*** Input records ***

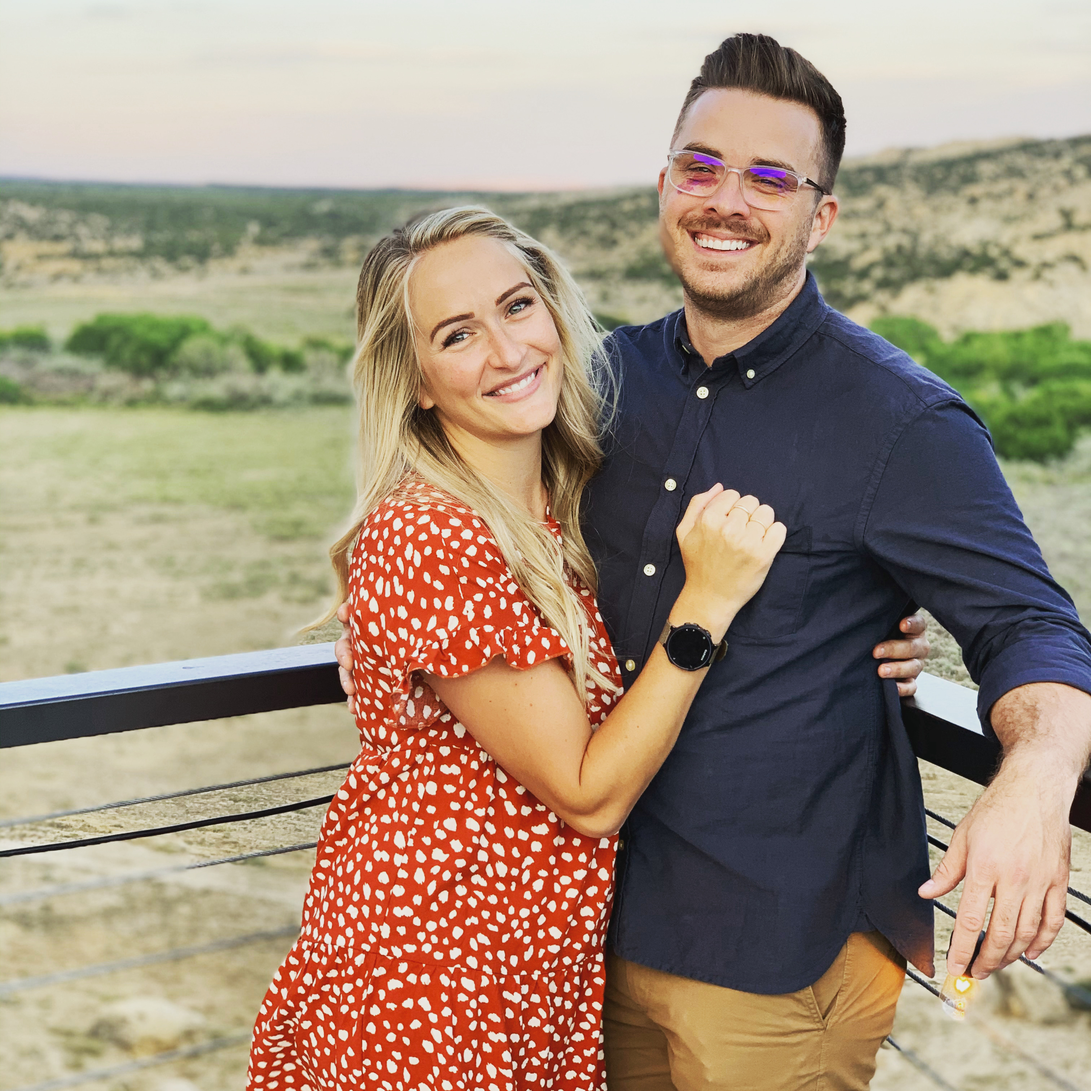
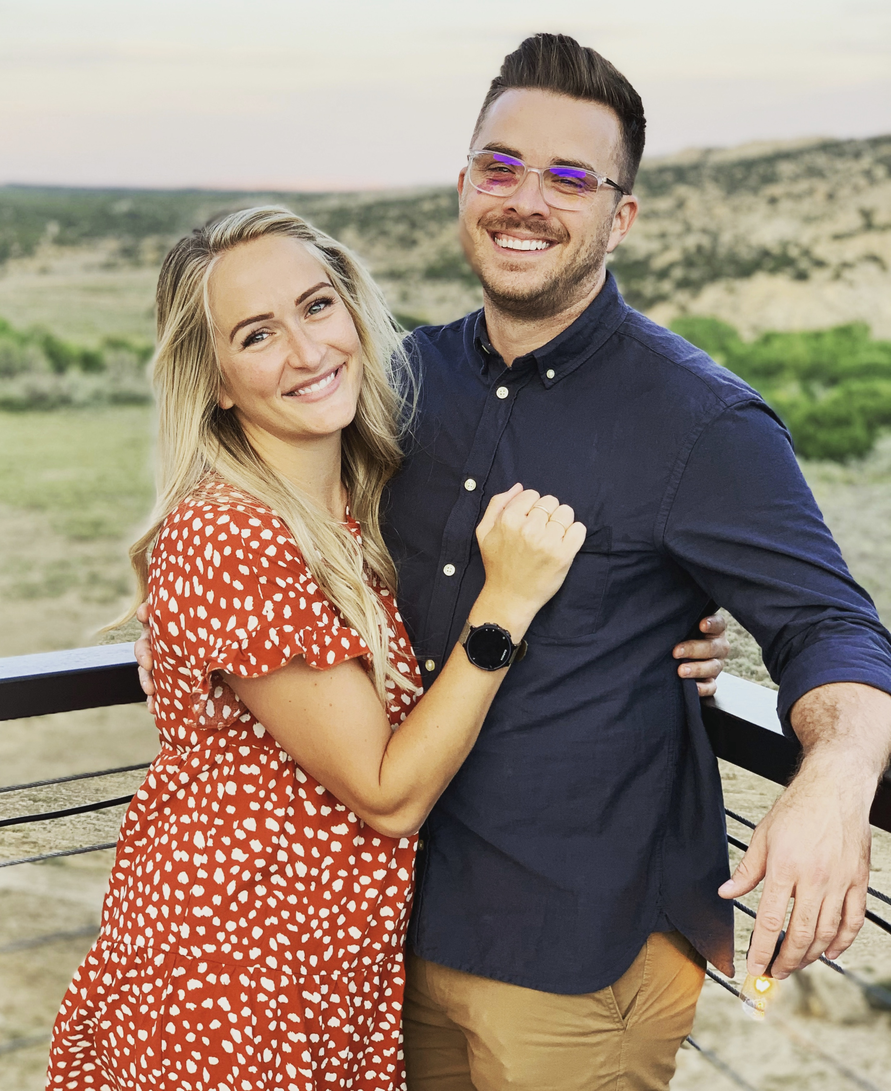
hero image placement

diff --git a/assets/css/style.css b/assets/css/style.css
@@ -1,7 +1,7 @@
 :root {
     --primary-color: #689689;
-    --secondary-color: #DBD8D2;
-    --tertiary-color: #264653;
+    --secondary-color: #fff;
+    --tertiary-color: #000000;
   }
 
   * {
@@ -11,8 +11,8 @@
   }
 
   body {
-    background-color: var(--tertiary-color);
-    font-family:;
+    background-color: var(--secondary-color);
+    font-family: OCR A Std, 'Courier New', Courier, monospace;
   }
 
 /* HEADER / NAV STYLES START */
@@ -31,7 +31,7 @@
   }
 
   header img:hover{
-    background: var(--secondary-color);
+    background: var(--primary-color);
     border-radius: 15px;
   }
 
@@ -47,21 +47,28 @@
   header nav ul li a {
     padding: 10px 15px;
     text-decoration: none;
-    color: var(--secondary-color);
+    color: var(--tertiary-color);
   }
 
   header nav ul li a:hover {
     background: var(--primary-color);
-    color: var(--secondary-color);
+    color: var(--tertiary-color););
     border-radius: 15px
   }
 /* HEADER / NAV STYLES END */
   .jumbotron {
+    background: url(../images/P&K.JPG) no-repeat center fixed;
     background-size: cover;
-    background-position: center;
     background-attachment: fixed;
-    display: flex;
-    justify-content: center;
-    flex-wrap: wrap;
-    align-items: flex-start; 
+    opacity: .70;
+    border-radius: 15px;
+    margin: 10px;
+  }
+
+  .jumbotron div {
+    padding: 200px;
+    font-weight: bolder;
+    font-size: 65px;
+    text-align: center;
+    color: var(--secondary-color);
   }

diff --git a/index.html b/index.html
@@ -33,10 +33,13 @@
 
       <!-- JUMBOTRON STARTS-->
       <section class="jumbotron">
-            <img src="./assets/images/P&K.JPG">
+            <div>
+                <p>
+                    Hi, I'm Kyle. 
+                    <br/>
+                    I design websites and other stuff too.
+                </p>
+            </div>
       </section>
-
-      
-
   </body>
 </html>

*** End of Input records ***

§ Your instructions
Work out how many lines of the listing above include "flex". Answer with the number and nothing more.

§ Completed task
3